I have an acquaintance who climbs mountains as a hobby. Once I asked him why he does it, and his first answer was, "because not very many other people do." That's the feeling that got me started running in a small, freezing town, and when people used to drive past me, shaking their heads as I skipped over snow drifts. I'd pick up my pace and think, yeah, you laugh, but it's not like you have the chops to do it. When I made it through a 10K a few weeks back, I remembered that sweet, smug feeling of superiority. Not an attractive sentiment, but because of regular exercise my self-righteous ass might not take as many sick days as others do, so maybe it's to the greater good.

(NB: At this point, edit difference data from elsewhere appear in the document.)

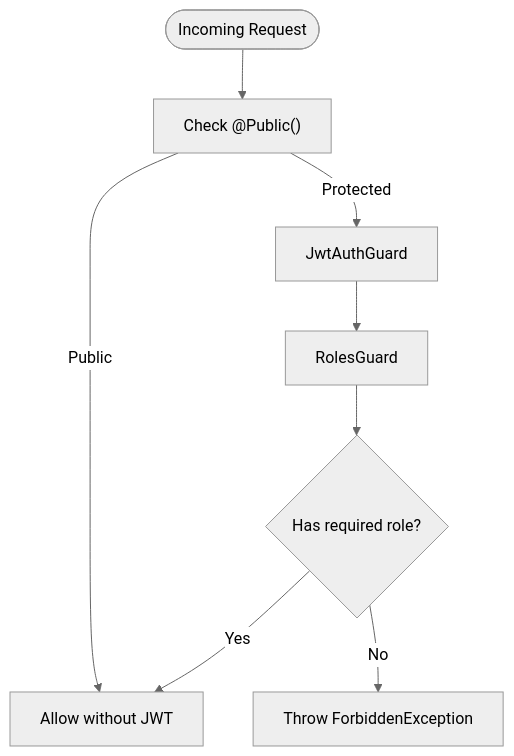
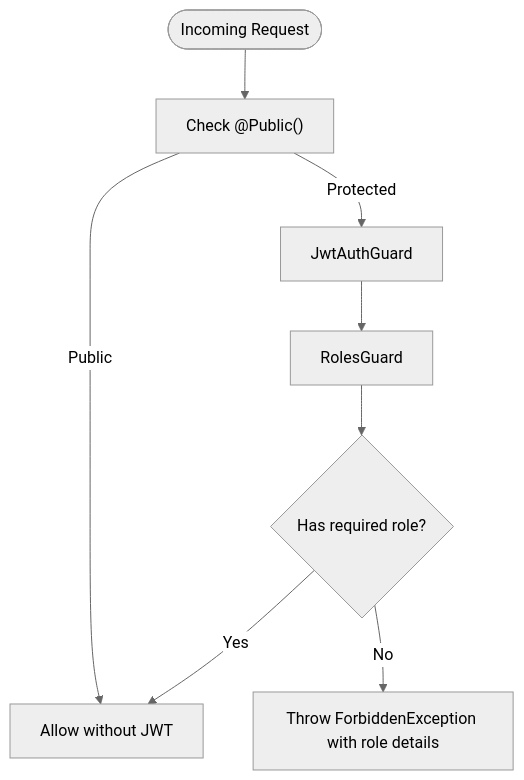
Before and after one commit to devonxjz/MissLost: the fifth of 9 diagrams in .qoder/repowiki/en/content/Project Overview/Core Features/User Authentication & Authorization.md, drawn with Mermaid (neutral theme). The commit also changed other lines of this file and 12 other files, not shown here.

````diff
--- a/.qoder/repowiki/en/content/Project Overview/Core Features/User Authentication & Authorization.md
+++ b/.qoder/repowiki/en/content/Project Overview/Core Features/User Authentication & Authorization.md
@@ -257,10 +298,10 @@
 ```mermaid
 flowchart TD
 Req(["Incoming Request"]) --> CheckPublic["Check @Public()"]
 CheckPublic --> |Public| Allow["Allow without JWT"]
 CheckPublic --> |Protected| Jwt["JwtAuthGuard"]
 Jwt --> Roles["RolesGuard"]
 Roles --> HasRole{"Has required role?"}
-HasRole --> |No| Forbidden["Throw ForbiddenException"]
+HasRole --> |No| Forbidden["Throw ForbiddenException with role details"]
 HasRole --> |Yes| Allow
 ```
````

Anyway, back to Lent. For my forty days in the metaphorical desert this year, I've decided on two things. The last time I decided on two things, they were coffee and wine. The wine part wasn't too bad then (not on your life this year, given that I'm moving house in two weeks and can't go postal on my realtor, lender, movers, or my numerous friends who own pickups) but my children begged me to go back to my two morning cups of java after a number of mornings getting off to school which were, to cut myself some slack, a little shrill. Also not pretty.
So now I try to pick a thing I can live without, but without which I won't make others totally miserable. Last year it was red meat, and I really missed those burgers at the First Baptist Church in downtown Dallas. But I was proud of myself for making it through, save for a meal my mom made me and had planned a week in advance. In fact, in a moment of weakness, I walked into the deli at the church and then, cowed (pun intended) by the overall Christian pleasantness of the staff, ordered a grilled chicken sandwich.
This year, in the name of home ownership and overall austerity, I've given up buying clothes and lunches out. Clothes, I've learned as I prepare to move, are a commodity in which I am well invested. Lunches out are hard to do in a healthy way, as those Baptist burgers attest, though I must make a little extra each evening at dinner and not decide my lunch is boring when 11:30 rolls around. Still, no Chipotle Saturdays or quick fixes with a cute something for $29.99 at Target, at least for a month and a bit. If I make it through without a lapse, it may be very hard to live with how totally pleased I am with myself.